Thursday, February 2, 2017

Importing a CSV text file into MS Access - Part 1

Importing a text file into MS Access very easy as it is completely wizard driven. But the text file needs pre-processing before importing as a text file has only one data type for any of the columns imported. When you generate a text file
The version of MS Access used is Microsoft Access 2016 MSO 32-bit which is a part of the Office 365 subscription.

The import is completely wizard driven as you see in the following steps. I will be using the same text file that I generated from the Norhtwind database on my SQL Server 2012. The details of this are available in this post.

This post considers importing a text file into  MS Access table using Wizard and the type of error produced.

The following query was used to provide the data for the text file:
SELECT Products.ProductName, [Order

Details].UnitPrice, [Order Details].Quantity, Orders.OrderDate, Orders.RequiredDate
FROM     [Order Details] INNER JOIN
                  Orders ON [Order Details].OrderID = Orders.OrderID INNER JOIN
                  Products ON [Order Details].ProductID = Products.ProductID
Where [Order Details].UnitPrice>100

This is a sample of the file FFD.txt generated (just two rows reproduced).
ProductName,                   UnitPrice,  Quantity,   OrderDate,                   RequiredDate
Côte de Blaye,                  210.8,         49,            1997-01-23 00:00:00,  1997-02-20 00:00:00
Thüringer Rostbratwurst, 123.79,       12,            1997-10-09 00:00:00,  1997-11-06 00:00:00

The next images show the various steps of the wizard:

Highlight the default table Table 1 and right click to access the import of a text file as shown below.

 The Get External Data - Text File is displayed as shown. Accept the default to import the text file to a new table in the current database option after Browsing to bring in the FFD.txt file stored in your folder / file system.

The data is immediately (small sample) brought into the Import Text Wizard as shown.

 Accept the first option as the file is comma delimited. Place check mark for 'First Row Contains Field Names'.  

Click Next. Click Advanced to see the field specification. Click OK.

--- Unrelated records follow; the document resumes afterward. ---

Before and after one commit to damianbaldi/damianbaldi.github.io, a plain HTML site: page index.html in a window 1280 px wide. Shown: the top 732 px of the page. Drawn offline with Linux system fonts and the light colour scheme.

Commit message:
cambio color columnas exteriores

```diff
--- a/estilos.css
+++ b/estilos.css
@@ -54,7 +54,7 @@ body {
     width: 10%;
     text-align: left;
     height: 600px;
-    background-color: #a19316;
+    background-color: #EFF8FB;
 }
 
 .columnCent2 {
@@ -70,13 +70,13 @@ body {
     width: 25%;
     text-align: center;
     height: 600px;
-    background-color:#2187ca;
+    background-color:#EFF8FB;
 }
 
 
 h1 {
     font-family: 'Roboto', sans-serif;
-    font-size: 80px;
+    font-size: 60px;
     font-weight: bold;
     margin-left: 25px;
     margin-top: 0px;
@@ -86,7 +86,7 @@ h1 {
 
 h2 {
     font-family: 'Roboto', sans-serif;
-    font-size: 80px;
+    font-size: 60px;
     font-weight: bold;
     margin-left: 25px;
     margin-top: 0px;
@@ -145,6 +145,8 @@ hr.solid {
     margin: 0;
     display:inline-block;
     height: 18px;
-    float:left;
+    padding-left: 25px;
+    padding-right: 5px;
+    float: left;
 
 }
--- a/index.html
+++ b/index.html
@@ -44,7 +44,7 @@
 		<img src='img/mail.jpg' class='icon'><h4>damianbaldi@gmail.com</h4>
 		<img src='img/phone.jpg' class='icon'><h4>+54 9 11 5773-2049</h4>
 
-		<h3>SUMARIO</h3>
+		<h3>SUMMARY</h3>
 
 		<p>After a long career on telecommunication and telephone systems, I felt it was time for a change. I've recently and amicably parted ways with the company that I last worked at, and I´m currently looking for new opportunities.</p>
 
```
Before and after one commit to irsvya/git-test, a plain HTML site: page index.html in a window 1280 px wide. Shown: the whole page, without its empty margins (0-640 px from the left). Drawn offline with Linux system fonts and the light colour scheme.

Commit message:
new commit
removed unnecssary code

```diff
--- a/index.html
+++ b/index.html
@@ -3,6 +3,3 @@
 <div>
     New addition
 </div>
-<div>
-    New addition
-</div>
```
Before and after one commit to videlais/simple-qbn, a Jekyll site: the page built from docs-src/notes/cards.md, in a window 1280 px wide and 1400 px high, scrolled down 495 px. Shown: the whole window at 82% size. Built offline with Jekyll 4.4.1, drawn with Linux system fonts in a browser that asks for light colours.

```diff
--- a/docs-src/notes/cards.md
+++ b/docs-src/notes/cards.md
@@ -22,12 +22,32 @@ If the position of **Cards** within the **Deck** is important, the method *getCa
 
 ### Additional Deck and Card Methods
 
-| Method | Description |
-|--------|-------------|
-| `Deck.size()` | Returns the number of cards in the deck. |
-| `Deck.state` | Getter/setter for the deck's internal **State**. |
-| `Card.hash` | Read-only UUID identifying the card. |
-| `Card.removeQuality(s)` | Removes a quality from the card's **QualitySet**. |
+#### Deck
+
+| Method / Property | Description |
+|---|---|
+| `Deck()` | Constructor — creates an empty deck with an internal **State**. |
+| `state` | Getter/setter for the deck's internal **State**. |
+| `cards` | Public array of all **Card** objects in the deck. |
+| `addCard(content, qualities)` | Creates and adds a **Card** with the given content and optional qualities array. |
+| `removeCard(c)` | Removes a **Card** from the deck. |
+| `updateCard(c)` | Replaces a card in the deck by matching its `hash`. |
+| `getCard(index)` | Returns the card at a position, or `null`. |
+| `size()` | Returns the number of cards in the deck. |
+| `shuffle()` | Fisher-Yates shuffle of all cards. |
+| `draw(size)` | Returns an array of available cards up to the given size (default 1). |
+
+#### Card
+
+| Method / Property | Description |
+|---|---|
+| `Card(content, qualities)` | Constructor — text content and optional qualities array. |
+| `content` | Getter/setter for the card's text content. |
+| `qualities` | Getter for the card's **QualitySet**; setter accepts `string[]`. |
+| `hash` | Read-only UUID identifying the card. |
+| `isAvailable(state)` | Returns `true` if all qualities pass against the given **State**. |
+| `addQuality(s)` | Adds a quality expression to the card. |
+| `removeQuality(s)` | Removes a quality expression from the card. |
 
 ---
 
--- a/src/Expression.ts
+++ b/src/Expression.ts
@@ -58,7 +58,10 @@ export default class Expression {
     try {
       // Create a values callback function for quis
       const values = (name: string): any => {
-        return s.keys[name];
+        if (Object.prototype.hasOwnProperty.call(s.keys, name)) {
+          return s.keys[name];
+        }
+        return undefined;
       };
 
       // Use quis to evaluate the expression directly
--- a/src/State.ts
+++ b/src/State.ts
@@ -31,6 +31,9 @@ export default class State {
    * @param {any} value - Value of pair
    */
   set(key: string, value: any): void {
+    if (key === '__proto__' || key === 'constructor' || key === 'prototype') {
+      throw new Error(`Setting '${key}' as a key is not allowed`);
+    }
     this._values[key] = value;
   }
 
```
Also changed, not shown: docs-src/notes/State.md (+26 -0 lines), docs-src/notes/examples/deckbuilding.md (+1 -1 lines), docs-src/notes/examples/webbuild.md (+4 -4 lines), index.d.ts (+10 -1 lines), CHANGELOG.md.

Click Next.  Allow Access to provide a Primary Key
 Provide a name for the new table.

 Click Finish. The import is finished and you can save the steps you took to import. As you can see there were data that did not come through cleanly and there were import errors.

MS Access created two tables, the table in which successfully imported data was saved and another table with _ImportErrors appended containing the fields that did not make as shown.

This is not a successful import of the data as two of the columns did not make it to the import. In Part 2 modifications to the import process that would bring in the data correctly.